Johannesburg - South African Finance Minister Pravin Gordhan is likely to stick closely to his previous spending plans and budget deficit target when he presents the government budget this week, according to a Reuters poll of economists.
The minister, who will submit the budget to parliament on Wednesday, is expected to aim to convince credit rating agencies that he is not about to loosen the purse strings ahead of South Africa's general elections on May 7.
The consensus of 17 economists polled by Reuters is for Gordhan to announce a deficit of 4.2 percent of gross domestic product for the 2014/15 year, which begins on April 1, slightly wider than the 4.1 percent target in October.
President Jacob Zuma's ANC government is under pressure to increase social spending for millions of mainly black people who are still in poverty two decades after the end of white apartheid rule.
“We do not expect (the budget) to deliver any major shocks, notwithstanding how close to the 2014 national elections it occurs,” Standard Bank said in a note.
“Government will be under pressure to deliver an 'election budget'. However, given persistent fiscal slippage, a weak growth outlook and thus diminishing fiscal flexibility, it is simultaneously subject to intense scrutiny from the major rating agencies,” the note added.
Moody's and Standard & Poor's have put South Africa on negative watch for a possible ratings downgrade in future, while Fitch confirmed its stable rating outlook in December, provided the government broadly sticks to the spending plans it laid out in October.
“There is a good chance that the deficit is actually better than this, because revenues have been doing well,” said Razia Khan, a London-based economist at Standard Chartered.
Even so, a weak rand could force Gordhan to cut growth forecasts, while pushing foreign debt servicing costs higher.
Both the finance ministry and the Reserve Bank had previously expected GDP to grow 3 percent for 2014.
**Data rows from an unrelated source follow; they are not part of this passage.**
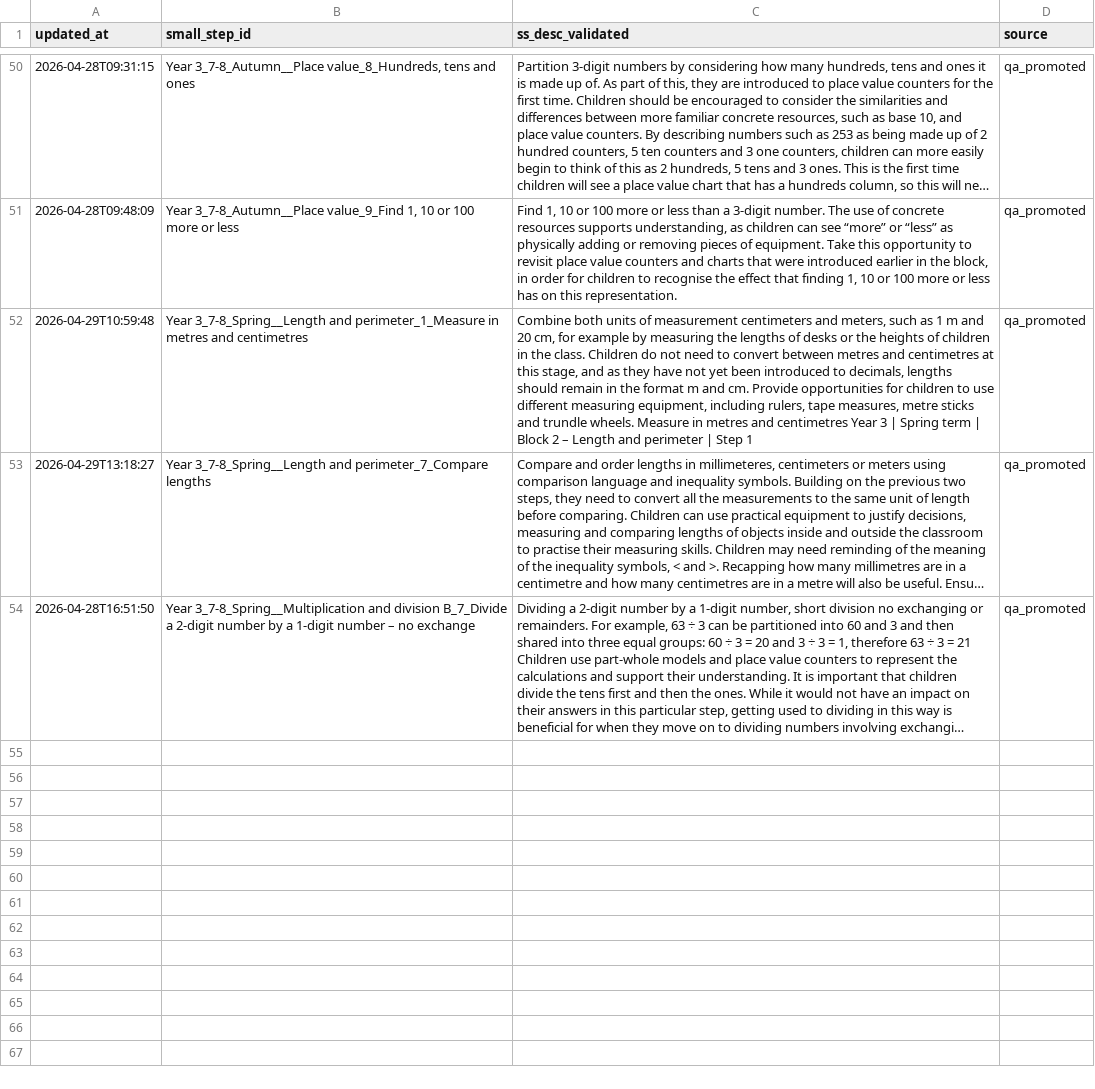
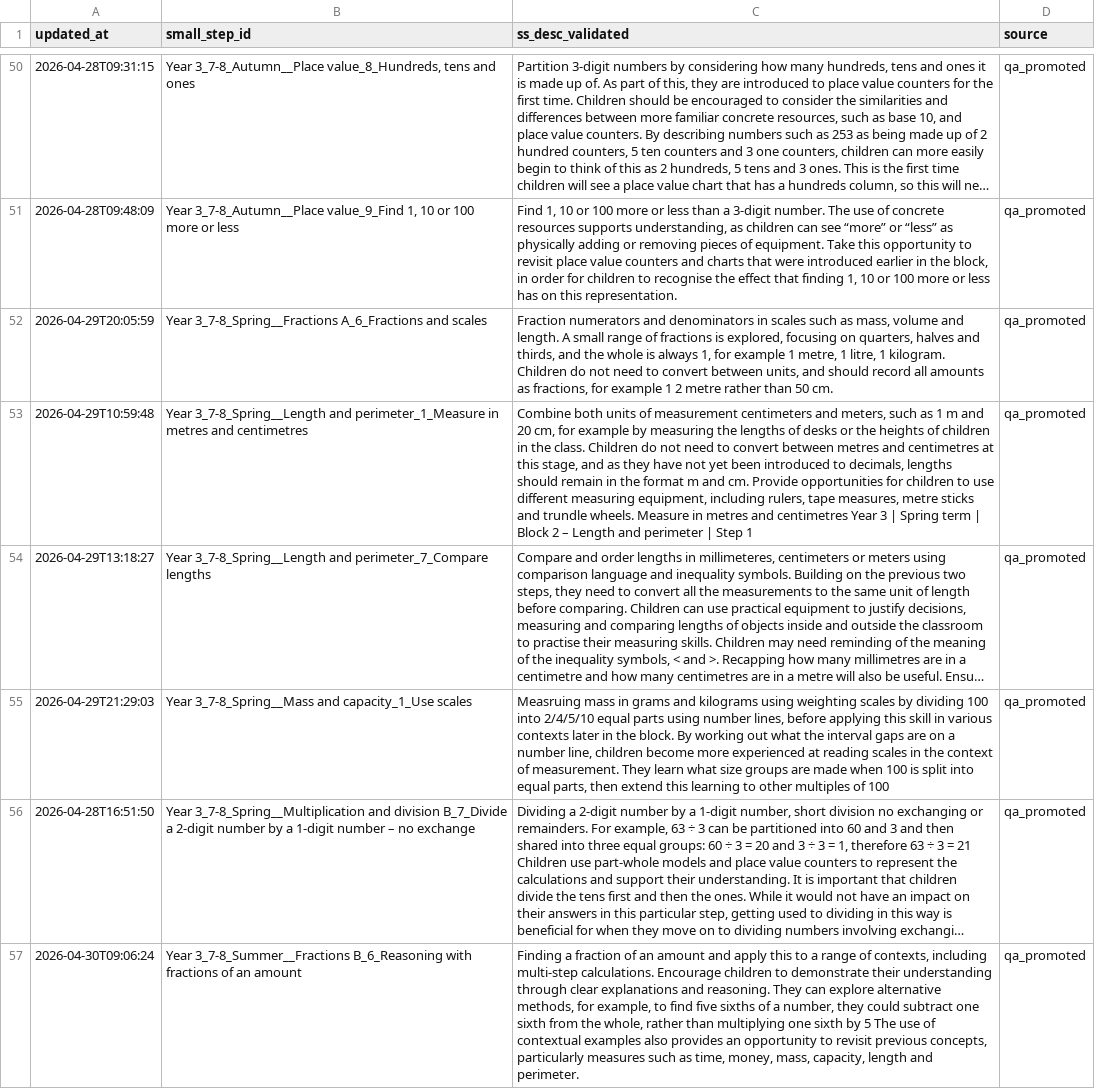
Before and after one commit to johnbrown-png/flipper-lite, a CSV file: qa/ss_desc_validated_overrides.csv, drawn as a sheet; only a part is shown, gaps mark what is left out; long unchanged cells end in …; the diff names each change by its address in the sheet, - before the commit and + after, or states it on an @@ line.

```diff
--- a/qa/ss_desc_validated_overrides.csv
+++ b/qa/ss_desc_validated_overrides.csv
+row 52: 2026-04-29T20:05:59 | Year 3_7-8_Spring__Fractions A_6_Fractions and scales | Fraction numerators and denominators in scales such as mass, volume and length. A small range of fractions is explored, focusing on quarters, halves and thirds, and the whole is always 1, for example 1 metre, 1 litre, 1 kilogram. Children do not need to convert between units, and should record all amounts as fractions, for example 1 2 metre rather than 50 cm. | qa_promoted
+row 55: 2026-04-29T21:29:03 | Year 3_7-8_Spring__Mass and capacity_1_Use scales | Measruing mass in grams and kilograms using weighting scales by dividing 100 into 2/4/5/10 equal parts using number lines, before applying this skill in various contexts later in the block. By working out what the interval gaps are on a number line, children become more experienced at reading scales in the context of measurement. They learn what size groups are made when 100 is split into equal parts, then extend this learning to other multiples of 100 | qa_promoted
+row 57: 2026-04-30T09:06:24 | Year 3_7-8_Summer__Fractions B_6_Reasoning with fractions of an amount | Finding a fraction of an amount and apply this to a range of contexts, including multi-step calculations. Encourage children to demonstrate their understanding through clear explanations and reasoning. They can explore alternative methods, for example, to find five sixths of a number, they could subtract one sixth from the whole, rather than multiplying one sixth by 5 The use of contextual examples also provides an opportunity to revisit previous concepts, particularly measures such as time, money, mass, capacity, length and perimeter. | qa_promoted
```
Also changed, not shown: qa/step_video_knockouts.csv, 5 other files.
The central bank in January cut that forecast to 2.8 percent, and Gordhan is expected to make a similar reduction.
The rand was trading at more than 11 per dollar as recently as last weak, although it regained some of its footing on Monday as some traders unwound long dollar positions.
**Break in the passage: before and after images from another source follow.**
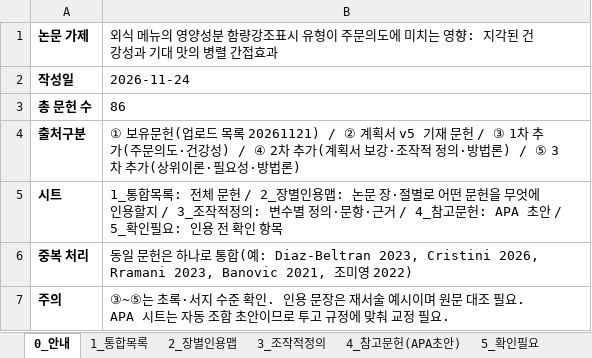
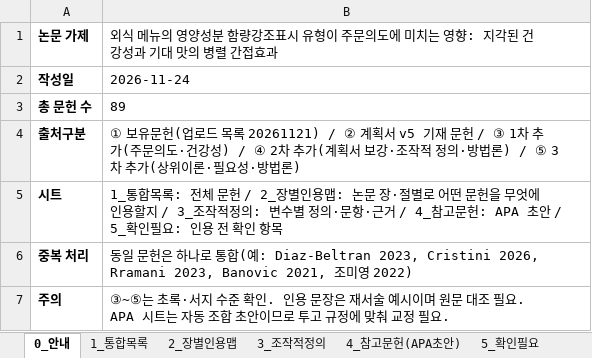
Before and after one commit to sheissuok-max/myGrowconApplication, an Excel workbook: references/통합레퍼런스_인용파트정리_20261124.xlsx, sheet 0_안내, drawn as a sheet; values as stored, in another font and other column widths than the file's, no borders; the diff names each change by its address in the sheet, - before the commit and + after, or states it on an @@ line.

```diff
--- a/references/통합레퍼런스_인용파트정리_20261124.xlsx (sheet 0_안내)
+++ b/references/통합레퍼런스_인용파트정리_20261124.xlsx (sheet 0_안내)
-B3: 86
+B3: 89
```
Also changed, not shown: sheet 2_장별인용맵, sheet 1_통합목록, sheet 4_참고문헌(APA초안), sheet 5_확인필요.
The South African Reserve Bank last month joined its emerging market peers in tightening monetary policy - raising interest rates by 50 basis points to 5.5 percent to ward off inflation pressures stemming from the weaker currency.
The rate hike will hit consumers already struggling with high debt levels, resulting in less spending in an economy struggling to grow since a 2009 recession. - Reuters